“Which I assume you are doing? Are you continuing to write?”
I look into his dark brown eyes. “Yes, I continue to write, every day for 2 hours I write. Some days go well, others not so much, but I still write.”
His smile reassures me. “Excellent. I'd love to read one of your books if you trust me.”
I am taken aback by his offer. I look at his face, study it, wonder if I can trust this man sitting across from me. “OK,” I decide, “I will let you read one of my books. What genre do you prefer?”
He laughs, “I don't know anything about YA Romance. What about one of the fantasy novels?”
A feeling of relief washes over me. He actually was listening to me. “Sounds good to me. What is your email address so I can send it to you?” He takes my phone and adds his email, as well as his phone number to my contacts. He hands it back to me with a smile.
I feel giddy. To control myself I change the topic. “How long have you known Tanya's brother?” I ask.
“We were roommates in college and kept in touch. I just met Tanya two days ago when she stopped by to see Randy. She invited him to this picnic and suggested I come along. I had no idea she had a friend who is a writer, I may not have attended this event.”
My face falls. “Why?”
“Oh, I didn't tell you what my occupation is, did I? I'm an editor for a publishing company based out of New York. I took my love of reading and turned it into a career.
“You have no idea how many people I meet tell me they wrote a book and want me to read it. Most of the time I say no, and that I am too busy to read it.” He pauses. “But you didn't ask me to read your novels, and you were honest with me about the process. Despite getting rejections, you still write every day. To me, that means you are serious about your craft and a good indication that you write quality material. I want to read it.” He reaches out and takes my hands in his. I feel a flush come over my cheeks.
“Alright, I will send you one of my books. Perhaps you can give me some suggestions that will help get it published.”
He squeezes my hands. “I'd hope you'd let me publish it if that were the case.” I giggle despite myself.

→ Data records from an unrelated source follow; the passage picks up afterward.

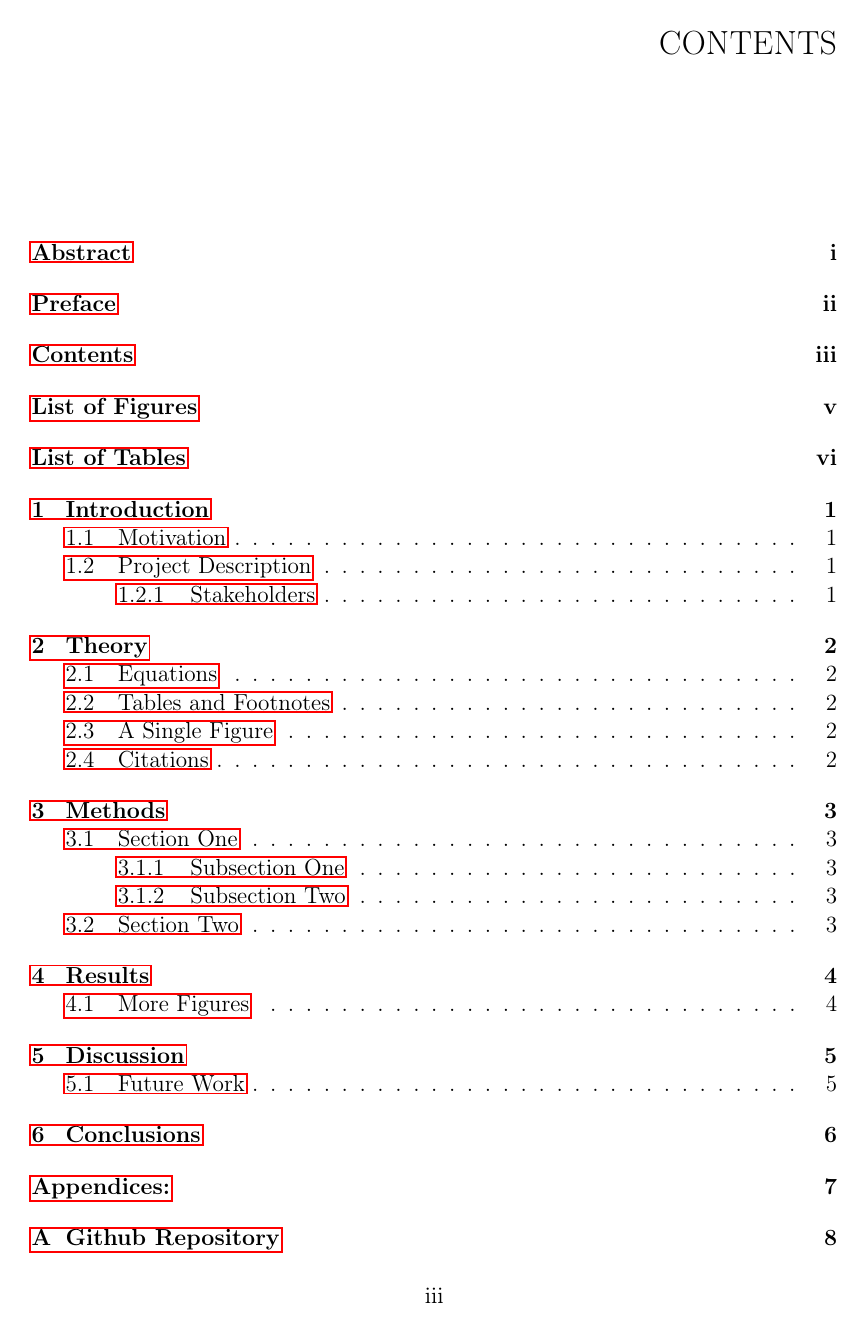
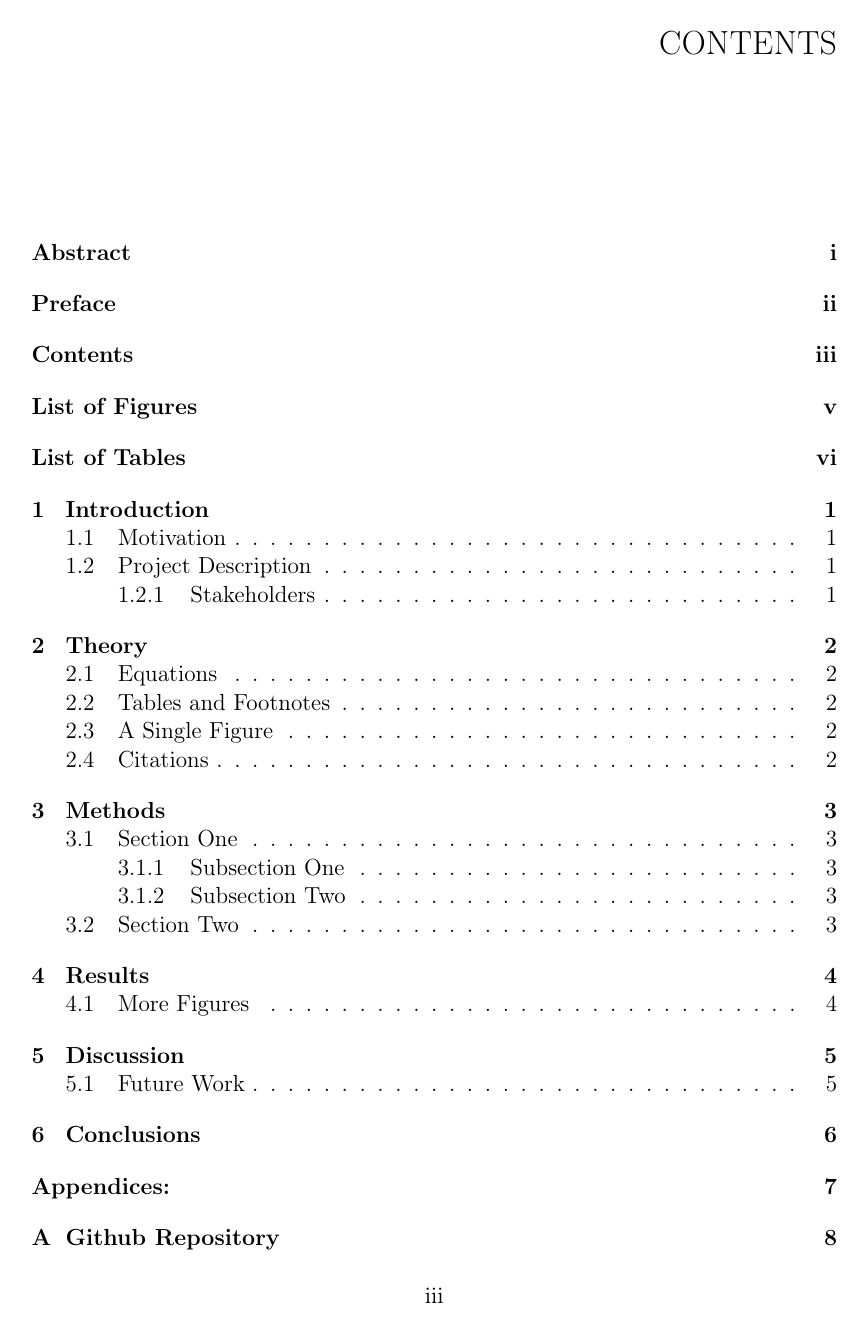
Before and after one commit to bachelor-gruppe-04/documentation, a LaTeX thesis (main.tex, which reads preamble.tex): page 5 of 28. Compiled offline with pdfLaTeX.

Commit message:
sorted preamble.tex file and includes 'Appendencies:' page

```diff
--- a/preamble.tex
+++ b/preamble.tex
@@ -1,13 +1,5 @@
-\usepackage{hyperref} % For clickable links in the TOC
-\usepackage[a4paper, lmargin=1.5in, rmargin=1in, tmargin=1in, bmargin=1in]{geometry
-
 \usepackage[english]{babel}
-\usepackage{float}
-\usepackage{graphicx}
-\usepackage{titlesec}
-\usepackage{comment}
 \usepackage[nottoc]{tocbibind}
-\usepackage{subfig}
 \usepackage[colorlinks=true, allcolors=black]{hyperref}
 
 % Packages from NTNU Template
@@ -16,8 +8,6 @@
 \usepackage[Bjarne]{fncychap} %fancy chapter style (many more available, like Sonny or Lenny etc.)
 \usepackage{fancyhdr} %to customize the headers
 \usepackage[lmargin=1.5in, rmargin=1in, tmargin=1in, bmargin=1in]{geometry} %sets the margins for the pages
-\setcounter{tocdepth}{2} %table of contents number depth for subsections (2 = x.x.x)
-\setcounter{secnumdepth}{4} %numbering depth for headers for subsections in the text(4 = x.x.x.x)
 \usepackage{url} %to include urls
 \usepackage{listings} %include this if you want to include code in the thesis
 \usepackage{amsmath,amssymb} %mathematical package
@@ -29,20 +19,27 @@
 \usepackage[export]{adjustbox} %to adjust floats
 \usepackage{subfig} %to include subfigures
 \usepackage{chngcntr} %will make it possible to change the counter for tables, figures etc. such as below
-\counterwithin{figure}{section} %change counter for figures within sections (also possible to choose for each chapter
-\counterwithin{table}{section} %change counter for tables within sections
 \usepackage{color, xcolor} %edit e.g. text colors
-
+\usepackage{comment} %to be able to comment out sections in the .tex files
+\usepackage{afterpage} %to customize page commands such as below
+\usepackage[toc, acronyms]{glossaries}
 \usepackage[backend = biber,
             style = ieee,
             date = long,     % Long: 24th Mar. 1997 | Short: 24/03/1997
             sorting = none,
             maxcitenames = 3,   % max names to include before et. al.
             ]{biblatex} %customize the look of your citations and bibliography
+
+%%%%%%%%%%%%%%%%%%%%%%%%% CONFIG %%%%%%%%%%%%%%%%%%%%%%%%%
+
+\setcounter{tocdepth}{2} %table of contents number depth for subsections (2 = x.x.x)
+\setcounter{secnumdepth}{4} %numbering depth for headers for subsections in the text(4 = x.x.x.x)
+
+\counterwithin{figure}{section} %change counter for figures within sections (also possible to choose for each chapter
+\counterwithin{table}{section} %change counter for tables within sections
+
 \bibliography{references}
 
-\usepackage{comment} %to be able to comment out sections in the .tex files
-\usepackage{afterpage} %to customize page commands such as below
 \newcommand\myemptypage{
     \null
     \thispagestyle{empty}
@@ -50,20 +47,18 @@
     \newpage
     } %sets new page command to insert an empty page without adding to the page counter or having a page number
 
-\usepackage[toc, acronyms]{glossaries}
-
 %%%%%%%%%%%%%%%%%%%%%%%%% GLS %%%%%%%%%%%%%%%%%%%%%%%%%
 
 \makeglossaries
 
 \newglossaryentry{check}{
     name={check},
-    description={This is also an attack on the king, but unlike checkmate, this is one that your opponent \textit{can} escape.\cite{unimelb:terms}}
+    description={An attack on the king, but unlike checkmate, this is one that your opponent \textit{can} escape.\cite{unimelb:terms}}
 }
 
 \newglossaryentry{checkmate}{
     name={checkmate},
-    description={Checkmate is an attack on the King that your opponent can’t escape.\cite{unimelb:terms}}
+    description={An attack on the King that your opponent can’t escape.\cite{unimelb:terms}}
 }
 
 \newglossaryentry{stalemate}{
@@ -73,12 +68,12 @@
 
 \newglossaryentry{capture}{
     name={capture},
-    description={Capture refers to taking a piece from the board, so your opponent is a piece down.\cite{unimelb:terms}}
+    description={Taking a piece from the board, so your opponent is a piece down.\cite{unimelb:terms}}
 }
 
 \newglossaryentry{castling}{
     name={castling},
-    description={Castling involves the king and the rook swapping positions. The king moves two spaces from the starting position to the left or right, and the rook moves to next to it on the other side.\cite{unimelb:terms}}
+    description={The king and the rook swapping positions. The king moves two spaces from the starting position to the left or right, and the rook moves to next to it on the other side.\cite{unimelb:terms}}
 }
 
 \newglossaryentry{en-passant}{
@@ -88,7 +83,7 @@
 
 \newglossaryentry{promotion}{
     name={promotion},
-    description={A pawn that reaches the end of the board can become any piece you want (just not the king or another pawn).\cite{unimelb:terms}}
+    description={A pawn that reaches the end of the board can become any piece you want (not to a king or another pawn).\cite{unimelb:terms}}
 }
 
 \newglossaryentry{git}{
```
Also changed, not shown: chapters/09-appendix.tex (+1 -0 lines), Templates/work-contract.tex (renamed from templates/work-contract.tex).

Tanya arrives back at the park just as we finish putting the cans into the cooler. Blake helps her carry the bags of ice over to the tables and we all pour the ice in. I spend the rest of the day talking with Blake and get to know him better. When we leave, I promise him I will email my novel to him. I am glad I went to the picnic, which was nothing like I had dreaded.